Food Handling & Sanitation
Proper food handling and sanitation techniques are necessary to prevent the spread of communicable diseases among the members of your trip. Gastrointestinal illnesses are of primary concern. The usual source of gastrointestinal organisms is the human intestinal tract. Some organisms found in the nose or in infected skin lesions can produce a powerful toxin which cannot be destroyed by heat, and which can cause severe gastrointestinal illness. In addition to human sources, meat and poultry may be contaminated. If these foods are inadequately cooked, the result will be the contamination of utensils, preparation surfaces, and the hands of handlers.
Following contamination of a food, it is usually necessary for the bacteria to reproduce before an infective dose is developed.
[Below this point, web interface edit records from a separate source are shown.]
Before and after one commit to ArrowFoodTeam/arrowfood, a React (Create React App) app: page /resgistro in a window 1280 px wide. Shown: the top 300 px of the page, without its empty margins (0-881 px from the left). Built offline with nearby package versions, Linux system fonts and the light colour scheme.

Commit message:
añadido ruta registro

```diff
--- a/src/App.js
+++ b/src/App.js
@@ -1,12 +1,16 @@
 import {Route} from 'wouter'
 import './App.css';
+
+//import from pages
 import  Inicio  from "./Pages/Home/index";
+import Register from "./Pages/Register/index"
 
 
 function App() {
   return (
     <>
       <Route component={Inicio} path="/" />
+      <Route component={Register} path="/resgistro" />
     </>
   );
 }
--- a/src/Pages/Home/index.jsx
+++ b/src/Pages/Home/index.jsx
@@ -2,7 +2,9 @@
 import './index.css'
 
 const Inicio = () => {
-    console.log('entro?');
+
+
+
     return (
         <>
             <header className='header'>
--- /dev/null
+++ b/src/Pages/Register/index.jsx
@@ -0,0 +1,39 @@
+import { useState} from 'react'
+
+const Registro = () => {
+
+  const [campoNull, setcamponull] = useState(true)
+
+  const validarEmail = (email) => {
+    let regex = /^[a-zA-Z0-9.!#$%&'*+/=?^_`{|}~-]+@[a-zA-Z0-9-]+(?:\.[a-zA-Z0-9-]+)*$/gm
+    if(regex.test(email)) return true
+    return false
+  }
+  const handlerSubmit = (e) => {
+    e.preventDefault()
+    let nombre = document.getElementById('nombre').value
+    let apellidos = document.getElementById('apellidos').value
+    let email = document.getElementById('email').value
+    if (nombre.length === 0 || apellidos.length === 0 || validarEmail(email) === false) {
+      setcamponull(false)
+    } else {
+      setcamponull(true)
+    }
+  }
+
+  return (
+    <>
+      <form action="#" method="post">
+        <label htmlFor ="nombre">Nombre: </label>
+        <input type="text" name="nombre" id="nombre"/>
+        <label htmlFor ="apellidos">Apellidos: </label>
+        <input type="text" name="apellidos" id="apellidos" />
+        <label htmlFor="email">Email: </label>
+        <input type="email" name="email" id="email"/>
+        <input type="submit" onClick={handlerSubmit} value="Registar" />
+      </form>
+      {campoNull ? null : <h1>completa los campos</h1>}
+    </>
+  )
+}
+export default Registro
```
Three factors are required for reproduction: time, temperature, and a nutrient source.
It usually takes no more than 3 to 4 hours after food has been contaminated to produce enough bacterial growth to cause illness in a large number of people. Most of the organisms of concern will grow well between 77 F and 114 F.
In order to prevent contamination of food during its preparation along the river, personal and environmental cleanliness are vitally important. No one with symptoms of a communicable disease, especially diarrhea, should be allowed to prepare food or handle utensils for others. Neither should anyone with infected wounds or boils be permitted to handle food. As disease causing organisms often get into food from hands of a person preparing food, scrupulous personal cleanliness is important. Washing the hands with soap and water is essential after going to the toilet, handling raw meat and poultry, putting fingers in the nose, eating, smoking, or handling objects that may be contaminated.
All surfaces with which food comes into contact during preparation, including knives, utensils, cutting boards, and table tops, must be clean and sanitary. Tables and equipment used for preparing raw meats and poultry should not be used for preparing other foods until they have been cleaned and sanitized thoroughly. Use a sanitizing solution with a chlorine concentration of 100 200 ppm for these surfaces. A test kit is recommended to monitor the concentration of the sanitizing solution.
The means by which foods become contaminated with disease organisms, and the subsequent processes through which these organisms pass in order to become dangerous to human health, dictate the procedures necessary to interrupt the chain of events leading to an outbreak of human illness. Briefly stated, these procedures are:
It is recommended to sanitize dishes and utensils using the 3 bucket system. Dish wash buckets should be constructed of non corrosive material so they are smooth and easy to wash. Place 3 buckets of water below the high water mark to leave the beach free of soap and spilled food. The system is as follows: